** Opening Records for this exercise block **

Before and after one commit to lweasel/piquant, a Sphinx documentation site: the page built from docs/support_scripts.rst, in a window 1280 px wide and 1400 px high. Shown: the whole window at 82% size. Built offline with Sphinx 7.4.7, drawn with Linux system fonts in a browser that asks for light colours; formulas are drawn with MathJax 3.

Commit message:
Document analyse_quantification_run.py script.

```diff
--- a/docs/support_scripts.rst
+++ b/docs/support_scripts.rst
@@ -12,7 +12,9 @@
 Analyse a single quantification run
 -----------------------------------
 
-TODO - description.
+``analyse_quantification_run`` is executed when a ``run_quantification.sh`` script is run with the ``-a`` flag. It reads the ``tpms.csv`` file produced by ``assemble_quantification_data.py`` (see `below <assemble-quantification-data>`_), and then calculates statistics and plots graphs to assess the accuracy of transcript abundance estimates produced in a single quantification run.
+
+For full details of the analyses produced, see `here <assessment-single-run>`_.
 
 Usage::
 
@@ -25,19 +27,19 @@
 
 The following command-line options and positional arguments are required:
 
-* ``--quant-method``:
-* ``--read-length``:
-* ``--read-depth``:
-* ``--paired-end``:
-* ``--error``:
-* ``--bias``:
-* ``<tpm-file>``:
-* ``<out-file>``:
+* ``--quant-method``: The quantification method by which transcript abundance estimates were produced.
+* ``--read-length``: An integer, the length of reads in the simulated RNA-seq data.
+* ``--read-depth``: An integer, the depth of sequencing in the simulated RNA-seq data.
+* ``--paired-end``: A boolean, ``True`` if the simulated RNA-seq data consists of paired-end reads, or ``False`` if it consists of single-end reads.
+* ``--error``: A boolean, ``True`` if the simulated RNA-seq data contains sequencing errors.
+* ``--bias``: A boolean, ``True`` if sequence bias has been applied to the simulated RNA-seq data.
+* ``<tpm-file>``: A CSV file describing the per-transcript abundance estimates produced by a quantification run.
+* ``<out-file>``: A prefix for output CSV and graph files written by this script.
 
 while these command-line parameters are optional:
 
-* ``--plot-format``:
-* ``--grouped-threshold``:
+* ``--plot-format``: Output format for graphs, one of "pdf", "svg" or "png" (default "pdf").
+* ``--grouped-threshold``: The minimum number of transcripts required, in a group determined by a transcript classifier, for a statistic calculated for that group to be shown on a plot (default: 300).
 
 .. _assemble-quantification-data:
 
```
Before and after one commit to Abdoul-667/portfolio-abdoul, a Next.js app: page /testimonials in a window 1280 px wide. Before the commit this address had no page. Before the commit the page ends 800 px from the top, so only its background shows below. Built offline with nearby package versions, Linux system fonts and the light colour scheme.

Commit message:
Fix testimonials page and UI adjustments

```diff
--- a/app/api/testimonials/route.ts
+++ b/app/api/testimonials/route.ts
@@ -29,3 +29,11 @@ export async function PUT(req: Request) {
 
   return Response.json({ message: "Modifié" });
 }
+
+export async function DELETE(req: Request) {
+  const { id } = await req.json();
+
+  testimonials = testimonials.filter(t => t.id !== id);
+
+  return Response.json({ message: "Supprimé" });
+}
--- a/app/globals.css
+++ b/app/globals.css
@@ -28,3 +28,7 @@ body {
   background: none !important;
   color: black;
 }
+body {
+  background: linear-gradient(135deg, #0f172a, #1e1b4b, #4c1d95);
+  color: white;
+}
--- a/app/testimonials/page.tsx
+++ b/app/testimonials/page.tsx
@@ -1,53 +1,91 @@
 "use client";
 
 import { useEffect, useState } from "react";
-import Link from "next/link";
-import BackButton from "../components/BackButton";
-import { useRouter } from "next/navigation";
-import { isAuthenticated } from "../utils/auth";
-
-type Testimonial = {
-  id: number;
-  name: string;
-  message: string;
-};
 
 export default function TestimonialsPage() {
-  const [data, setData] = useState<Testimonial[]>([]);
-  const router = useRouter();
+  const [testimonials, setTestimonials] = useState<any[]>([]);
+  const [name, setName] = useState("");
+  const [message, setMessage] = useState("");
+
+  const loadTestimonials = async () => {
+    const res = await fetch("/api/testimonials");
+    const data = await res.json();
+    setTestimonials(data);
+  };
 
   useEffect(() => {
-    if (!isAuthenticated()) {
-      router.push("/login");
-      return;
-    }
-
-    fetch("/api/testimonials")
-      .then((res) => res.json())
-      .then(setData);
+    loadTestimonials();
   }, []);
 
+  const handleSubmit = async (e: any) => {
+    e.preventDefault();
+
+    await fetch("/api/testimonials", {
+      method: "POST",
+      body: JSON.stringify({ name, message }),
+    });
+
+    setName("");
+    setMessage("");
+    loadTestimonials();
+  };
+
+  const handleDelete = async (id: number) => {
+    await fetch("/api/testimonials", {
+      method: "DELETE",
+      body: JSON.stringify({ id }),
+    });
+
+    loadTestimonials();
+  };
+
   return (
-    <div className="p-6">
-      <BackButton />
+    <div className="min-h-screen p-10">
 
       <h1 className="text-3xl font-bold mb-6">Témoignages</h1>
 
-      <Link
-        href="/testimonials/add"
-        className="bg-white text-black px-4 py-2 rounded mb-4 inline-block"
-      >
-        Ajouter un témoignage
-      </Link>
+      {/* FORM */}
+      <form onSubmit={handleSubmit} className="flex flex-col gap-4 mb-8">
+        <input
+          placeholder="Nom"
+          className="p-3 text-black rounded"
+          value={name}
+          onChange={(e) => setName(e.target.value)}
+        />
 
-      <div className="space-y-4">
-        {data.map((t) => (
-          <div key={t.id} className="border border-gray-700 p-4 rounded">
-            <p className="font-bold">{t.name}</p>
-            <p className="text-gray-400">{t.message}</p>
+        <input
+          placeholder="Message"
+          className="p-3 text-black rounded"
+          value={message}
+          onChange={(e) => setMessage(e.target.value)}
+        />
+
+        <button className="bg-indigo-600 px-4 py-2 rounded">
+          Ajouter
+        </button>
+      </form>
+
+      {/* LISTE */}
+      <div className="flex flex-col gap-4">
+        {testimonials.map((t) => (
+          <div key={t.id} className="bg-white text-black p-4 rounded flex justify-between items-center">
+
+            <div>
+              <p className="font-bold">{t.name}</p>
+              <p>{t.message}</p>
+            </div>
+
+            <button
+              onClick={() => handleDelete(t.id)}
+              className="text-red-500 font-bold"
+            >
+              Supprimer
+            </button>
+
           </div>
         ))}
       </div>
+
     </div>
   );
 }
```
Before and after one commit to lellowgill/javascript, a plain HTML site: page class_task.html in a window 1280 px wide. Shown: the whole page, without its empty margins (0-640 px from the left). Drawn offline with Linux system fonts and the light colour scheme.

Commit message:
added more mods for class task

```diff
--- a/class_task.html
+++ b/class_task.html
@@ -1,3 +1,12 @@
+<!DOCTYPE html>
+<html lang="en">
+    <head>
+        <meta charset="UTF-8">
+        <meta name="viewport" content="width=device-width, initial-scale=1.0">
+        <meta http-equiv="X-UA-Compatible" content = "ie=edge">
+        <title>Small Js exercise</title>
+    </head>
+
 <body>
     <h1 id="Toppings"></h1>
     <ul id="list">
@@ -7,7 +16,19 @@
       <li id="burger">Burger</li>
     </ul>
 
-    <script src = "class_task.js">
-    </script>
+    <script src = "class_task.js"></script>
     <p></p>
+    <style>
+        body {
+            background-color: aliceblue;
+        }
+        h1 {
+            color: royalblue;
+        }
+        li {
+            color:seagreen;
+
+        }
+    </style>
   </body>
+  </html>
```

** Closing Records for this exercise block **

◆ What the task asks
With "html" as the string to find, copy every line of the records that holds it.

◆ Expected answer
Before and after one commit to lellowgill/javascript, a plain HTML site: page class_task.html in a window 1280 px wide. Shown: the whole page, without its empty margins (0-640 px from the left). Drawn offline with Linux system fonts and the light colour scheme.
--- a/class_task.html
+++ b/class_task.html
+<!DOCTYPE html>
+<html lang="en">
+  </html>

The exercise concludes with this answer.